In a nutshell, this is great news and a huge step forward for our favourite sport. Not only does it give us our most solid ammo yet against naysayers, but it also gives our young athletes an even bigger dream to dream. However, the work isn’t done just yet; the recognition is a good step, but there is still lots of red tape to work through until you could actually see cheerleading among the five rings.
That said, while it may take time, we all know that dreams take time to achieve. Our priority is to be prepared so that, when our time comes, we’re ready! Here are five things your athlete can do to progress toward their own Olympic readiness:
Practice, practice and then practice some more. Olympians are the premiere athletes in their sport—many of the 2016 Olympic gymnasts trained six to eight hours every single day! That’s because they’re professionals.

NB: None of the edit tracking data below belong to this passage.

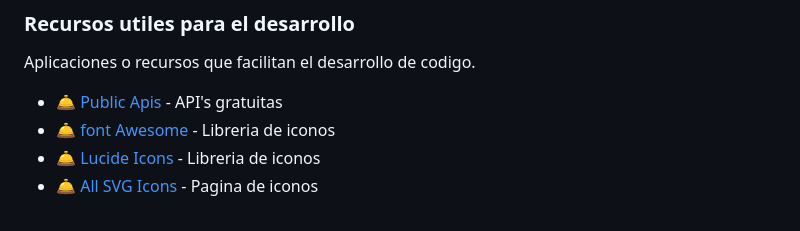
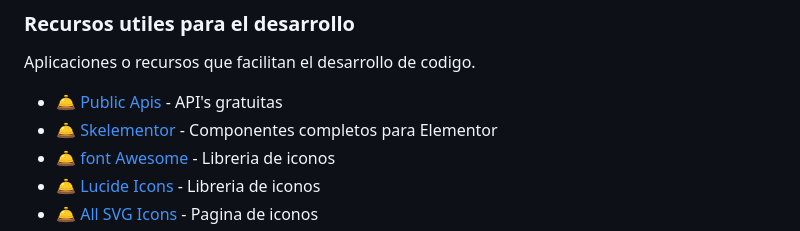
Before and after one commit to AndresOrozcoDev/AndresOrozcoDev, a Markdown page: cheatsheets/README.md, the part around the change. Rendered like a GitHub page.

Commit message:
Add Skelementor resource to README

```diff
--- a/cheatsheets/README.md
+++ b/cheatsheets/README.md
@@ -133,6 +133,7 @@ Aplicaciones o sitios web para estudiar y aprender de programacion.
 Aplicaciones o recursos que facilitan el desarrollo de codigo.
 
 - :bellhop_bell: [Public Apis](https://publicapis.dev/) - API's gratuitas
+- :bellhop_bell: [Skelementor](https://skelementor.com/) - Componentes completos para Elementor
 - :bellhop_bell: [font Awesome](https://fontawesome.com/) - Libreria de iconos
 - :bellhop_bell: [Lucide Icons](https://lucide.dev/icons/) - Libreria de iconos
 - :bellhop_bell: [All SVG Icons](https://allsvgicons.com/) - Pagina de iconos
```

That doesn’t mean your athlete needs to spend that much time in a gym just yet, but it’s something to prepare for. Condition, strengthen, and continue dedication during every training session. And remember, when you’re not on the floor, you should still train. Tumbling classes, open gyms, head to the weight room, hit a yoga class, work with a private coach; there’s always something that you can do to be prepared.
Stay hungry. Being in amazing physical shape and having loads of talent is definitely important, but won’t get you to the Olympics alone. You need to be hungry and to keep wanting “it.” So often, we start working toward goals and dreams like a sprint; but the road to the Olympics is a marathon.
Be true to themselves. Competitive, professional sports have eaten too many athletes alive—and in most cases, it’s because the athlete forgot who they were along the way. Remember that you are more than your sport; it is something you do. Focus on being kind, being a great friend and teammate, and remember that what’s on the inside counts, too. Stay true to yourself always—and don’t forget who that person is that looks back on you from the mirror.
Become a motivator. Great Olympians know that there is no such thing as a solo sport; there’s always a team behind even the best of athletes. Reach out to coaches and build your support system. And take a leadership role on your team, helping to build other teammates up, taking a hand in helping everyone strengthen their skills, and pushing others to do their best.
Stay at the top—of all things. As you train and work toward your Olympic dreams, remember that there are other facets of life, too. Train hard at the gym—and in the classroom. Aim to be the top of your class, make plans for University (and work toward acceptance), get involved in the community and be a leader. The truly great Olympians are amazing at their sport and in life.
While cheerleading may not be an official practicing Olympic sport just yet, we have hope that it will be in the coming years. Don’t just wait—fill the years between now and cheerleading’s Olympic debut with practice, dedication, and character preparation so you’re ready when your day comes.
Natalie Vonlanthen is one of the owners of PCT Cheer and Tumble in Mississauga, ON. She is a 5-time World Champion Coach with Team Canada Coed Premier; a mother of two and an avid walker.